New Internet Campaign Breaches the Boundaries of the Closure

· Web surfers in Israel, Gaza and abroad will ask Israeli officials to let Palestinian students from the Gaza Strip reach their studies abroad

· Campaign joins ongoing international protest against trapping students in the Gaza Strip

Sun., August 10, 2008 –  "We haven’t harmed anyone, and only want to contribute to our society. We don’t understand what benefit Israel gains by keeping us trapped here," said Samer Abu Ghali, a Palestinian student from the Gaza Strip, who is trying to reach his Master’s studies in project management in Jordan. Samer appealed to the Israeli and international public, as part of an Internet campaign launched today aimed at persuading Israeli decision-makers to permit students trapped in Gaza to reach their studies abroad.

Hundreds of students from the Gaza Strip have been accepted to universities abroad, but the closure imposed by Israel since June 2007 is preventing them from leaving Gaza and reaching their studies. The campaign is launched by Gisha-Legal Center for Freedom of Movement, which is providing legal assistance to dozens of the trapped students, asking Israel’s military to allow them to leave Gaza for study abroad. Web surfers can log on to www.trappedingaza.org to send a letter asking Israel’s Prime Minister, Defense Minister, Foreign Minister, and Education Minister to let the students from Gaza reach their studies.

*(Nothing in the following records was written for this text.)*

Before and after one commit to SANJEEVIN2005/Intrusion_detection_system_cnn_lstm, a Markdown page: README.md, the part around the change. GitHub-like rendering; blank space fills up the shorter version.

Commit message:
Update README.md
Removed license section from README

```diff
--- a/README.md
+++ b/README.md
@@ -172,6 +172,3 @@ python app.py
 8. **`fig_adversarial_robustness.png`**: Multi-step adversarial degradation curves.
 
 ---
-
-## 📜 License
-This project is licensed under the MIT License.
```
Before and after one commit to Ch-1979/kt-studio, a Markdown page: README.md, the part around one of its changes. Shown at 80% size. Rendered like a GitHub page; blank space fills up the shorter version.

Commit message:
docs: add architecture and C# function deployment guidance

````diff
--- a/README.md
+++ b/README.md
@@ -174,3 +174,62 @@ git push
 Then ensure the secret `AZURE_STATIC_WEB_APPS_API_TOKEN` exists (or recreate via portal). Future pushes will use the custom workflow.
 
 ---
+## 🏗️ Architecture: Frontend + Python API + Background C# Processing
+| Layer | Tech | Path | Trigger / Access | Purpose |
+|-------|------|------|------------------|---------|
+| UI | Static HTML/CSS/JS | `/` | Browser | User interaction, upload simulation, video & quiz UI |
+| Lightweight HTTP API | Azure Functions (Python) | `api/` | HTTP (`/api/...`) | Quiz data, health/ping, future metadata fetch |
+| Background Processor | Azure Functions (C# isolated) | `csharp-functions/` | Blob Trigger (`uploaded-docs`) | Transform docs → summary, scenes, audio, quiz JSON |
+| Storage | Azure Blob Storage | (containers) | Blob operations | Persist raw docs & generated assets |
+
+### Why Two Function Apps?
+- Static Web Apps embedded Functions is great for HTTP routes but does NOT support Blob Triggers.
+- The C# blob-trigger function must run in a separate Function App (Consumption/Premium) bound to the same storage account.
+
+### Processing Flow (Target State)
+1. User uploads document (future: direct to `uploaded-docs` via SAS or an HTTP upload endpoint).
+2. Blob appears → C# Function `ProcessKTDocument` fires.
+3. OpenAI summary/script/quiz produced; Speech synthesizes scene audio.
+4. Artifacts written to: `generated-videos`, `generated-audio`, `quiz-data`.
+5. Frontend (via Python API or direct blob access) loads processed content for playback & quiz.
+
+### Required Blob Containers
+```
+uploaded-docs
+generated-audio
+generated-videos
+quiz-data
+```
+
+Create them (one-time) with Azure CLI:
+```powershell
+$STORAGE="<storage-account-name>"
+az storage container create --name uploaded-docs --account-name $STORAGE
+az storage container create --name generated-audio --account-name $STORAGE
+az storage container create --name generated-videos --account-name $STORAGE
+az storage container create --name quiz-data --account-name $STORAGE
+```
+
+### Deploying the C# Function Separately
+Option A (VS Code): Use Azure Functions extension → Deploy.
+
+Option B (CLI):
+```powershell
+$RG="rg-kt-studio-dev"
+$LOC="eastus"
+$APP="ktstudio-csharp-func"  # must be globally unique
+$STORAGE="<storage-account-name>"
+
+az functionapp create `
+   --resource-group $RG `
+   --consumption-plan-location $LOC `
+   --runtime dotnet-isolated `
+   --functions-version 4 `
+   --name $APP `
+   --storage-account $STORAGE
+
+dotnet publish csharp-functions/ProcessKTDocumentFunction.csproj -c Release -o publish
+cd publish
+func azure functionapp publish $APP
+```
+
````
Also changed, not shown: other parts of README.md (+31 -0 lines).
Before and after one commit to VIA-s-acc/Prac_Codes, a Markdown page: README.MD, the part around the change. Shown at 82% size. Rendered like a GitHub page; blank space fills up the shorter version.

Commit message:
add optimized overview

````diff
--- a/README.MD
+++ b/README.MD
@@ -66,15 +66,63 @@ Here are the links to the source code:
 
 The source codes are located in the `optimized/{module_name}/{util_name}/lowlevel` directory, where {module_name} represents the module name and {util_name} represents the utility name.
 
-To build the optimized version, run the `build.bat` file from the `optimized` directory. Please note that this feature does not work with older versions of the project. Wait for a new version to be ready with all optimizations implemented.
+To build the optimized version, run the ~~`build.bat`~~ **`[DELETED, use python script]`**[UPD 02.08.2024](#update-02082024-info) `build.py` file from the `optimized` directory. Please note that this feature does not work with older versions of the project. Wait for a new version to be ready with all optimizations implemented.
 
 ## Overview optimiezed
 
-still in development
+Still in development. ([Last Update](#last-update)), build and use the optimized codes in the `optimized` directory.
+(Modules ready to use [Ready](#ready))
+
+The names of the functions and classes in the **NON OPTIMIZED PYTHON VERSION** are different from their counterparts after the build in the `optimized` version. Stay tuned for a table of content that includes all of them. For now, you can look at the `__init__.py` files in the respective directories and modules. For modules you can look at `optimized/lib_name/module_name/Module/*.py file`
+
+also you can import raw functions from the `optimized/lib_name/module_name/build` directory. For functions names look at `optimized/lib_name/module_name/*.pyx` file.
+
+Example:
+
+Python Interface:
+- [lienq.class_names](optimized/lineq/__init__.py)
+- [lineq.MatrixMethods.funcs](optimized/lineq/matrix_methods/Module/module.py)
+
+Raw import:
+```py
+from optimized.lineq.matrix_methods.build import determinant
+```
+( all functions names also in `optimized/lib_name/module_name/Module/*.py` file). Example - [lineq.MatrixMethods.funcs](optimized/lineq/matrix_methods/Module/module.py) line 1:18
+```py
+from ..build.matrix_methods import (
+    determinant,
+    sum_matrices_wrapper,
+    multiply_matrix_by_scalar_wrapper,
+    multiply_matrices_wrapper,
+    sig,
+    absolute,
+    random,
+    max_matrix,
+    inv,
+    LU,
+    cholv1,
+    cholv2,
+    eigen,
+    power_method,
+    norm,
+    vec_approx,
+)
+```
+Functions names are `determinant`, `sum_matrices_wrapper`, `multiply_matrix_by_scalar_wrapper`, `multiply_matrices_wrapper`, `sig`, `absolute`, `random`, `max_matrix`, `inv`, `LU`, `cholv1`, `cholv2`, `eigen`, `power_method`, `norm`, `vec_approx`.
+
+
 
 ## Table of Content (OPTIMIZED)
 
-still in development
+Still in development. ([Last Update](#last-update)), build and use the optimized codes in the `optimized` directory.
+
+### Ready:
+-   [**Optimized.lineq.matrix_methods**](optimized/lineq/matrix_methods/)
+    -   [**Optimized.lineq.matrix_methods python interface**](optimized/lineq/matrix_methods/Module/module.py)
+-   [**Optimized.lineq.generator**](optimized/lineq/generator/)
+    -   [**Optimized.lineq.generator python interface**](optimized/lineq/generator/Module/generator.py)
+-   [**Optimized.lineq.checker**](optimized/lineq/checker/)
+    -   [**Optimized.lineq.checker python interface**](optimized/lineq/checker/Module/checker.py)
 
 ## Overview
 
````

The current campaign joins initiatives of student groups and academic associations, peace and policy groups, and human rights organizations throughout the world who have petitioned Israeli decision-makers on behalf of the students trapped in Gaza. Senior foreign officials, including U.S. Secretary of State Condoleezza Rice and Quartet Special Envoy Tony Blair have already asked Israel to let the students travel abroad. Israeli officials, including Knesset Education Committee Chair MK Malchior and Supreme Court justices have also asked the government to allow the students to reach their studies. However, hundreds of Palestinian students remain trapped in Gaza, awaiting a change in policy – and their academic deadlines are fast approaching.